Doctor of Philosophy in Architecture with Specialization in History and Theory of Architecture

52 credit hours beyond the master’s degree (master’s degree required)
Written qualifying examination
Comprehensive examination
Dissertation and oral defense
Reading knowledge of two foreign languages (generally German, French, or Italian)

The Doctor of Philosophy (Ph.D.) in Architecture program is for those individuals who desire to pursue careers in academia and/or in research-based professional practice. As the most advanced academic degree, the Ph.D. recognizes both the highest level of expertise and the production of significant novel work. The program, which is offered in two tracks, Technologies of the Built Environment (TBE) and History, Theory, and Criticism (HTC), demands a deep understanding of the related theories in contemporary intellectual terrain, a command of advanced research methodologies, and a commitment to critical inquiry that extends the frontiers of knowledge.
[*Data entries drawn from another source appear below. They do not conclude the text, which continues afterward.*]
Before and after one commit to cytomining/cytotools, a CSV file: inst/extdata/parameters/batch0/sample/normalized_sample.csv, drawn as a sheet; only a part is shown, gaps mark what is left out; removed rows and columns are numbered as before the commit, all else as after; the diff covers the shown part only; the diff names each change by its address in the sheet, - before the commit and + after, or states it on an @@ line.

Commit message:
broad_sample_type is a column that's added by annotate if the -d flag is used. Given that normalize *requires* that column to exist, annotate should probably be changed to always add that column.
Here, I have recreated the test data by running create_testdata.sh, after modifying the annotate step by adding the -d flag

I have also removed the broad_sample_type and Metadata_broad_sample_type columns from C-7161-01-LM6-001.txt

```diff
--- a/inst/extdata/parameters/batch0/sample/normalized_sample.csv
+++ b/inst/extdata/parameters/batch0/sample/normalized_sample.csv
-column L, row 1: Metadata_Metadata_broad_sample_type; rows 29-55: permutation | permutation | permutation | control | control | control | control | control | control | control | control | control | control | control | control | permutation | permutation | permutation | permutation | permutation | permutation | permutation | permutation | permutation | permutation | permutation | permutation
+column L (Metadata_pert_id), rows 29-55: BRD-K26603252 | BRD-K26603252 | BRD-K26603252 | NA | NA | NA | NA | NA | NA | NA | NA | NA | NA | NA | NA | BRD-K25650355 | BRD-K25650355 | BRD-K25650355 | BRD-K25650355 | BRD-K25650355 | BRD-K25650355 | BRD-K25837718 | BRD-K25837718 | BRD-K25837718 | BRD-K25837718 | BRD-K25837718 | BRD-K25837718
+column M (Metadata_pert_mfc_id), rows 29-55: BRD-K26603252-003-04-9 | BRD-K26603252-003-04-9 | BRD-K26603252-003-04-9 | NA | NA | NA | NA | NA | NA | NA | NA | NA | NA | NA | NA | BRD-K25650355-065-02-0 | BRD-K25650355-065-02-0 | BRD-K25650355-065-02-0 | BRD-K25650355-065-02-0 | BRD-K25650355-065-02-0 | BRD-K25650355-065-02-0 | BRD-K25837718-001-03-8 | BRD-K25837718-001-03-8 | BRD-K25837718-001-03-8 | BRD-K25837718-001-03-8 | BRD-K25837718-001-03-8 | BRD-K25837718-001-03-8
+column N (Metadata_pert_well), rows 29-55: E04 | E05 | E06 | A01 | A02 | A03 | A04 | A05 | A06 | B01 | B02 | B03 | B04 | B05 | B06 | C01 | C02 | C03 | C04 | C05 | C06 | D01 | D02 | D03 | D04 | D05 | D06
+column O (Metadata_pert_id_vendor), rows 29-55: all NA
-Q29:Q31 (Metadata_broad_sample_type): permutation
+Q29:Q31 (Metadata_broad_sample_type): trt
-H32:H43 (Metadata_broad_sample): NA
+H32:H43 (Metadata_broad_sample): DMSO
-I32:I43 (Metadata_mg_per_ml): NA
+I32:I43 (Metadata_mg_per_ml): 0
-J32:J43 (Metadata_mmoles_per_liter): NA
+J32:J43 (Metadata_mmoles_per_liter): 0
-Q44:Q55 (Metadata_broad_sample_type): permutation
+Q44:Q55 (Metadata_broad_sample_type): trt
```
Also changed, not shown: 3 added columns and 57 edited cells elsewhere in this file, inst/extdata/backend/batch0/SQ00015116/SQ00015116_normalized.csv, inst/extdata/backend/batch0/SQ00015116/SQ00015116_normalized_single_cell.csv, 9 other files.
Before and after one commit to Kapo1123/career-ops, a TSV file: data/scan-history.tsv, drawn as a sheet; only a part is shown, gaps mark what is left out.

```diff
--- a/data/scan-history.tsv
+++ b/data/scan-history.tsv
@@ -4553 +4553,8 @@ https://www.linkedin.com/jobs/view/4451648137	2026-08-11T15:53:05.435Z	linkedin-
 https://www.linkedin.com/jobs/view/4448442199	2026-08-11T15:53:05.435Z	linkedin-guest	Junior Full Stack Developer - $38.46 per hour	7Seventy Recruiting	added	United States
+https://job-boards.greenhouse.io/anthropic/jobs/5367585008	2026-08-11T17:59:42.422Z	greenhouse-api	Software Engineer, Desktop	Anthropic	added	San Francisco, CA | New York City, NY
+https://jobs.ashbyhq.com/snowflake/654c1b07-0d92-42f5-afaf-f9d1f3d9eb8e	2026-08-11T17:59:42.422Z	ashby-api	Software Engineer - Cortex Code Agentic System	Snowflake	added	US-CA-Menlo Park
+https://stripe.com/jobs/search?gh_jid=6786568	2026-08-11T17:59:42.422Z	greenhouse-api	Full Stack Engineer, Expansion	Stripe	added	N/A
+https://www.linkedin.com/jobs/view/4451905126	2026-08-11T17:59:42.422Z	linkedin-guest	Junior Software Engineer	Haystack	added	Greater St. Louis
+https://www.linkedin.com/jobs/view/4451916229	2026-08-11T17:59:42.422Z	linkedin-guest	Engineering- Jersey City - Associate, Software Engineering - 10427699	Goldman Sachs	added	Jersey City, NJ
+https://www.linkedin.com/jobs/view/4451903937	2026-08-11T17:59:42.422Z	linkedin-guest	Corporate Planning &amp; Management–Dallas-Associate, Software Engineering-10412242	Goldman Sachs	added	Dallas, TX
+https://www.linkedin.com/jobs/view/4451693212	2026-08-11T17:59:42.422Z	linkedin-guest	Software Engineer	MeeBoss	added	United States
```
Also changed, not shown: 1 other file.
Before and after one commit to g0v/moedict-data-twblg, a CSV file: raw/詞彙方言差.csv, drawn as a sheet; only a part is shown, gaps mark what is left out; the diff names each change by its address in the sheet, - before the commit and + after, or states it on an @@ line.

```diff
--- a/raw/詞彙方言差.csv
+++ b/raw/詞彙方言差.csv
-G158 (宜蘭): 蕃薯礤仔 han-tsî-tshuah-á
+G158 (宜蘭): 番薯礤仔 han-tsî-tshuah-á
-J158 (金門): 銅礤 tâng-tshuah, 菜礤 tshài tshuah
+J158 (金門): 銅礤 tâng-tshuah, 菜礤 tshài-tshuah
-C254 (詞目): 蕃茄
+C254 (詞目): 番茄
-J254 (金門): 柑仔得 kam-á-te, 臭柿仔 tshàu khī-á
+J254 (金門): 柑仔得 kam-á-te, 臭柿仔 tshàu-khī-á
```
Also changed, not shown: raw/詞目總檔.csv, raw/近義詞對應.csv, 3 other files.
The program begins with advanced coursework and culminates in a dissertation that is the result of extensive, original, and rigorous research and thought. The Ph.D. program grows out of the school’s collective commitment to progressive research that is grounded in the realities of the workplace and devoted to contesting existing values and ideologies. Doctoral students also have the opportunity to participate in the experiments of design studios and later help guide these efforts in mentoring roles, helping to shape the debate within the college through their involvement in the college’s “advanced studio.”

Admission Requirements

An applicant to the doctoral program generally must hold a professional Master of Architecture degree (M.Arch.), or Master of Science in Architecture (M.S.Arch.) from a NAAB-accredited U.S. university or Master of Landscape Architecture (M.L.A.) from an LAAB-accredited U.S. university or the equivalent. Students with graduate degrees in allied fields, such as engineering and art history, are also eligible. Students holding a Bachelor of Architecture (B.Arch.) can apply through the Master of Science program at the College of Architecture.

The applicant should meet all entrance requirements of the university’s Graduate College, plus a minimum cumulative grade point average of 3.5 on a 4.0 scale, a TOEFL score of at least 80/550, and at least three letters of recommendation from immediate supervising professors. The applicant should also submit a statement of purpose indicating a subject of study or research work and should provide a portfolio demonstrating the qualities of their accomplishments and expertise.

Degree Requirements

The program requires a minimum of 52 credit hours usually completed in three-and-a-half to four years beyond the M.Arch. degree. The majority of the coursework will be selected from the curriculum within the College of Architecture, though students are encouraged to have their research find connections to other doctoral programs at the university.

Upon completion of the first academic year, the candidate will be required to pass a qualifying examination in both written and oral formats. The student is also required to take and pass a comprehensive examination, often at the end of the second year, before they will officially be admitted to Ph.D. candidacy. At the end of the program, the candidate will take a final examination which will consist of an oral presentation and defense of the dissertation. Current areas of study include urban energy modeling, high-rise and long-span buildings, technology applications, energy conscious design, emerging urbanisms, housing, history/theory, and advanced computer applications. Work for the Ph.D. must be completed within six years after admission to doctoral candidacy.


All students will enter the program with a master’s degree, hence the minimum credit hours of Ph.D. study is 52. The first doctoral methodology course (ARCH 601) is taken in the first semester of the first year; the second doctoral methodology course (ARCH 602) is directed to the preparation of the comprehensive exam proposal. 

Required Courses (22)
ARCH 500Global Modernism3
ARCH 501Contemporary Architecture3
ARCH 502Advanced Topics in History and Theory I3
ARCH 503Advanced Topics in History and Theory II3
ARCH 595Research in Progress Forum 14
ARCH 601Research Methodologies3
ARCH 602Crafting a Dissertation3
Electives (14)
Select 14 credit hours 214
Ph.D. Research (16)
ARCH 691Doctoral Research 316
Master's Transfer Coursework (32)
A maximum of 32 credit hours may be transferred from master's degree. In certain cases, 10 additional semester credits of applicable graduate transfer work may be considered. It is the responsibility of the student to initiate this consideration, which requires a full course-to-course articulation (using eForms for Graduate Degree Works).32
Total Credit Hours84

The one credit ARCH 595 course must be taken four times (usually during the first four semesters). 


Electives will be tailored to the student’s particular field of study. For instance, a student working on the social dimension of architectural thought might take higher level courses in the social sciences or humanities. Electives include the special projects or directed readings course (ARCH 597). Students may also choose from 400-level or above ARCH, AURB, or LA courses, as well as the following courses from other university departments: CAE 597MMAE 597, or PHIL 597.


CAE 691 and MMAE 691 credits will also be accepted towards Ph.D. research hour requirements.